Prosecutor Visit Divides Saint Louis University Law SchoolFebruary 9, 2015 |
ST. LOUIS — An upcoming law school lecture by St. Louis County prosecutor Bob McCulloch is drawing criticism from some Saint Louis University students and professors who object to his handling of the investigation of Michael Brown’s shooting death in Ferguson.
McCulloch is set to speak at a Feb. 20 law school event billed at addressing police after Ferguson. He’ll be joined at the student law review symposium by County Police Chief Jon Belmar and social scientists from five other universities, including American, South Carolina and Wake Forest.
Members of the Black Law Students Association and others have asked the school’s dean, former state Supreme Court chief justice Michael Wolff, to rescind the invitation. They point to legal and ethics challenges to McCulloch’s tactics before a grand jury that declined to indict former Ferguson officer Darren Wilson, who is White, in the August death of Brown, 18, who was Black and unarmed.
McCulloch has acknowledged calling witnesses whom he said “clearly lied” to the grand jury, including a woman who claimed to have seen Brown charge at Wilson. The elected prosecutor and two assistants also face a disciplinary complaint alleging that they provided grand jurors with improper instructions on the legal standards for use of force by police.
“One of the first things we learn is you don’t put a witness on the stand that you know is lying,” said third-year law student Christina Vogel, who volunteered as a legal observer at the frequent protests that followed Brown’s death.
Vogel and others plan to share their concerns at a university meeting on Monday, which is also the six-month anniversary of Brown’s death.
School President Fred Pestello has cited academic freedom in defending the decision to bring McCulloch to campus.

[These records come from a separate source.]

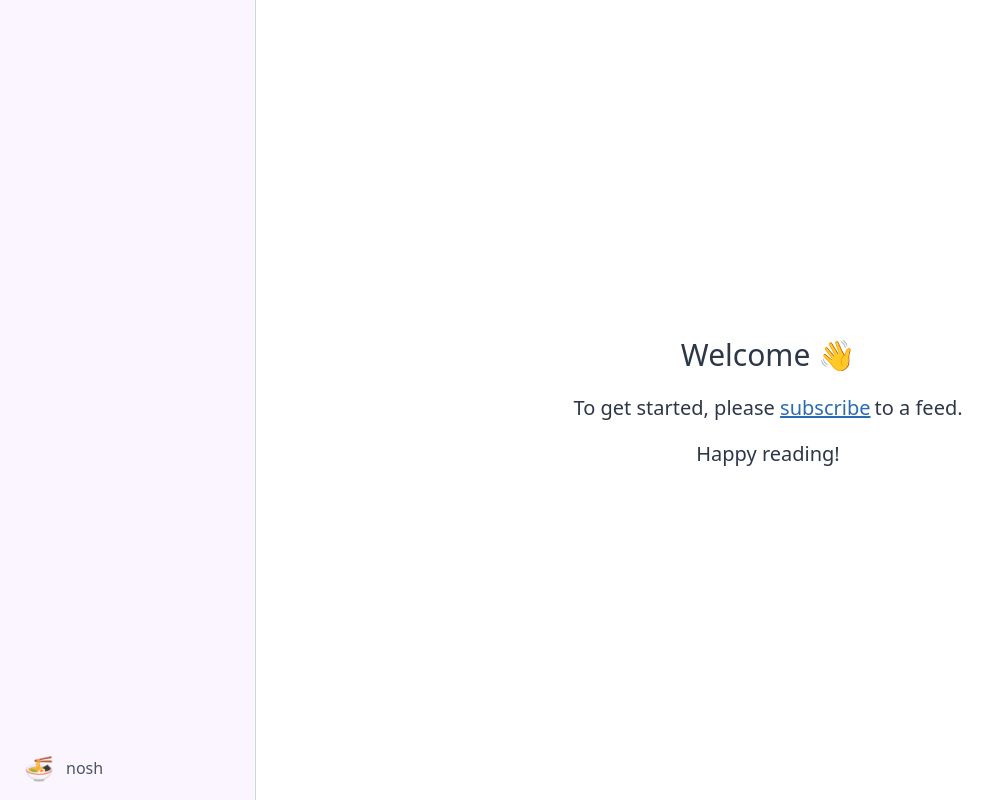
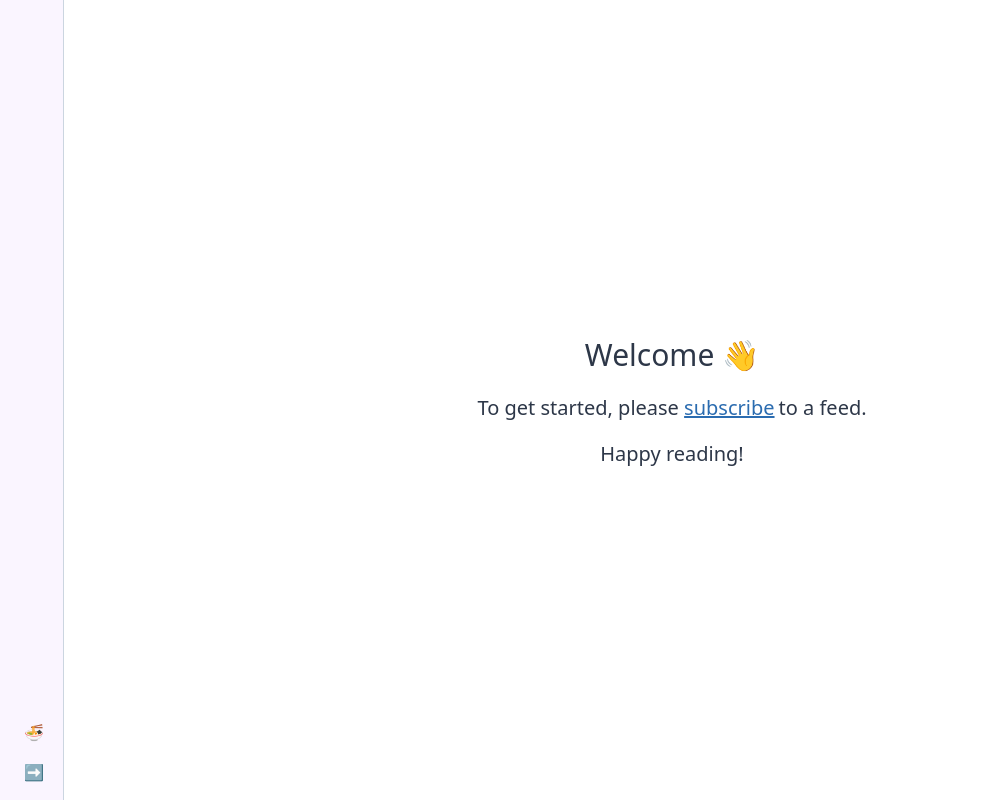
Before and after one commit to mxkxf/nosh, a React (Create React App) app: page / in a window 1280 px wide. Shown: the whole page, without its empty margins (0-999 px from the left). Built offline with nearby package versions, Linux system fonts and the light colour scheme.

Commit message:
Collapsible sidebar

```diff
--- a/src/components/Header.tsx
+++ b/src/components/Header.tsx
@@ -7,6 +7,7 @@ import {
   selectFeed,
   setSubscribeFeedModalVisibility,
   setAboutModalVisibility,
+  setHeaderCollapse,
 } from "../state/actions";
 import useKeyPress from "./useKeyPress";
 
@@ -18,9 +19,7 @@ const HeaderLink: React.FC<HeaderLinkProps> = ({ children, isSelected }) => {
   const classes = [
     "flex",
     "items-center",
-    // "font-bold",
     "text-left",
-    // "text-sm",
     "text-gray-700",
     "block",
     "rounded",
@@ -42,25 +41,46 @@ const HeaderLink: React.FC<HeaderLinkProps> = ({ children, isSelected }) => {
 
 interface Props {
   feeds: Feed[];
+  isCollapsed: boolean;
+  isSubscribeFeedModalOpen: boolean;
   openAboutModal: () => {};
   openSubscribeModal: () => {};
   selectedFeed: number | null;
   selectFeed: (i: number | null) => {};
+  toggleHeaderCollapse: (isCollapsed: boolean) => {};
 }
 
 const KEY_CODE_N = 78;
+const KEY_CODE_S = 83;
 
 const Header: React.FC<Props> = ({
   feeds,
+  isCollapsed,
+  isSubscribeFeedModalOpen,
   openAboutModal,
   openSubscribeModal,
   selectedFeed,
   selectFeed,
+  toggleHeaderCollapse,
 }) => {
-  useKeyPress(KEY_CODE_N, openSubscribeModal);
+  useKeyPress(KEY_CODE_N, () => {
+    if (!isSubscribeFeedModalOpen) {
+      openSubscribeModal();
+    }
+  });
+
+  useKeyPress(KEY_CODE_S, () => {
+    if (!isSubscribeFeedModalOpen) {
+      toggleHeaderCollapse(!isCollapsed);
+    }
+  });
 
   return (
-    <header className="w-64 bg-purple-100 border-r border-gray-400 sticky top-0 max-h-screen">
+    <header
+      className={`${
+        isCollapsed ? "w-16" : "w-1/5"
+      } bg-purple-100 border-r border-gray-400 sticky top-0 max-h-screen`}
+    >
       <div className="h-full flex flex-col p-2">
         <nav className="flex-1">
           {feeds && feeds.length > 0 && (
@@ -78,7 +98,9 @@ const Header: React.FC<Props> = ({
                         src={feed.icon}
                         alt={feed.title}
                       />
-                      <span className="max-lines">{feed.title}</span>
+                      {!isCollapsed && (
+                        <span className="max-lines">{feed.title}</span>
+                      )}
                     </HeaderLink>
                   </button>
                 );
@@ -88,10 +110,14 @@ const Header: React.FC<Props> = ({
                 onClick={() => openSubscribeModal()}
               >
                 <HeaderLink>
-                  <span className="w-4 mr-3" role="img" aria-label="Add">
+                  <span
+                    className="opacity-50 w-4 mr-3"
+                    role="img"
+                    aria-label="Add"
+                  >
                     ➕
                   </span>
-                  Add feed
+                  {!isCollapsed && "Add feed"}
                 </HeaderLink>
               </button>
             </>
@@ -99,10 +125,22 @@ const Header: React.FC<Props> = ({
         </nav>
         <button onClick={() => openAboutModal()}>
           <HeaderLink>
-            <span className="text-2xl mr-3" role="img" aria-label="About nosh">
+            <span className="w-4 mr-3" role="img" aria-label="About nosh">
               🍜
             </span>
-            nosh
+            {!isCollapsed && "nosh"}
+          </HeaderLink>
+        </button>
+        <button onClick={() => toggleHeaderCollapse(!isCollapsed)}>
+          <HeaderLink>
+            <span
+              className="w-4 mr-3"
+              role="img"
+              aria-label={isCollapsed ? "Expand" : "Collapse"}
+            >
+              {isCollapsed ? "➡️" : "⬅️"}
+            </span>
+            {!isCollapsed && "Collapse sidebar"}
           </HeaderLink>
         </button>
       </div>
@@ -113,11 +151,15 @@ const Header: React.FC<Props> = ({
 const mapStateToProps = (state: InitialState) => ({
   feeds: state.feeds,
   selectedFeed: state.selectedFeed,
+  isSubscribeFeedModalOpen: state.ui.isSubscribeFeedModalOpen,
+  isCollapsed: state.ui.isHeaderCollapsed,
 });
 
 const mapDispatchToProps = (dispatch: Dispatch) => ({
   openAboutModal: () => dispatch(setAboutModalVisibility(true)),
   openSubscribeModal: () => dispatch(setSubscribeFeedModalVisibility(true)),
+  toggleHeaderCollapse: (isCollapsed: boolean) =>
+    dispatch(setHeaderCollapse(isCollapsed)),
   selectFeed: (i: number | null) => dispatch(selectFeed(i)),
 });
 
--- a/src/state/actions.ts
+++ b/src/state/actions.ts
@@ -79,6 +79,12 @@ export const setAboutModalVisibility = (isOpen: boolean) => ({
   isOpen,
 });
 
+export const SET_HEADER_COLLAPSE = "SET_HEADER_COLLAPSE";
+export const setHeaderCollapse = (isCollapsed: boolean) => ({
+  type: SET_HEADER_COLLAPSE,
+  isCollapsed,
+});
+
 export const ADD_FEED = "ADD_FEED";
 export const addFeed = (feed: Feed) => ({
   type: ADD_FEED,
--- a/src/state/middleware.ts
+++ b/src/state/middleware.ts
@@ -1,18 +1,21 @@
 import { Middleware } from "redux";
 
-import { ADD_FEED, UNSUBSCRIBE_FEED } from "./actions";
+import { ADD_FEED, UNSUBSCRIBE_FEED, SET_HEADER_COLLAPSE } from "./actions";
 import { InitialState } from "./reducers";
 
-export const persistFeedsToLocalStorage: Middleware<{}, InitialState> = (
-  store,
-) => (next) => (action) => {
+export const persistLocalStorage: Middleware<{}, InitialState> = (store) => (
+  next,
+) => (action) => {
   const result = next(action);
 
+  if (action.type === SET_HEADER_COLLAPSE) {
+    const isHeaderCollapsed = store.getState().ui.isHeaderCollapsed;
+
+    window.localStorage.setItem("isHeaderCollapsed", String(isHeaderCollapsed));
+  }
+
   if (action.type === ADD_FEED || action.type === UNSUBSCRIBE_FEED) {
-    console.log(store.getState().feeds);
-
     const feedUrls = store.getState().feeds.map((feed: Feed) => feed.url);
-    console.log(feedUrls);
 
     window.localStorage.setItem("feedUrls", JSON.stringify(feedUrls));
   }
--- a/src/state/reducers.ts
+++ b/src/state/reducers.ts
@@ -12,6 +12,7 @@ export interface InitialState {
     isSubscribeFeedModalOpen: boolean;
     isUnsubscribeFeedModalOpen: boolean;
     isAboutModalOpen: boolean;
+    isHeaderCollapsed: boolean;
   };
 }
 
@@ -25,6 +26,7 @@ const initialState: InitialState = {
     isSubscribeFeedModalOpen: false,
     isUnsubscribeFeedModalOpen: false,
     isAboutModalOpen: false,
+    isHeaderCollapsed: true,
   },
 };
 
@@ -122,6 +124,12 @@ const ui = (state = initialState.ui, action: actions.ActionTypes) => {
         isAboutModalOpen: action.isOpen,
       };
 
+    case actions.SET_HEADER_COLLAPSE:
+      return {
+        ...state,
+        isHeaderCollapsed: action.isCollapsed,
+      };
+
     default:
       return state;
   }
--- a/src/state/store.ts
+++ b/src/state/store.ts
@@ -3,9 +3,9 @@ import logger from "redux-logger";
 import thunk from "redux-thunk";
 
 import reducers from "./reducers";
-import { persistFeedsToLocalStorage } from "./middleware";
+import { persistLocalStorage } from "./middleware";
 
-const middleware: Middleware[] = [thunk, persistFeedsToLocalStorage];
+const middleware: Middleware[] = [thunk, persistLocalStorage];
 
 if (process.env.NODE_ENV !== "production") {
   middleware.push(logger);
```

“These conversations need to happen—and SLU needs to be a place that supports and contributes to them—if we are to improve the quality of life for everyone in our region,” he said in an email to students, faculty and staff.
Wolff said in an interview that the school has no intention of rescinding the invitation. He noted that student organizers, not administrators, invited McCulloch, who is expected to answer audience questions for 25 minutes after his 35-minute talk.
The Jesuit school was the site of a six-day campus takeover by police shooting protesters in October. They left after the university said it would spend more money on the school’s African-American Studies program and work to increase Black student retention.
“The reality is, the university has done a lot to be a part of the solution,” said law professor Brendan Roediger, who opposes McCulloch’s appearance. “This undoes a lot of that work.”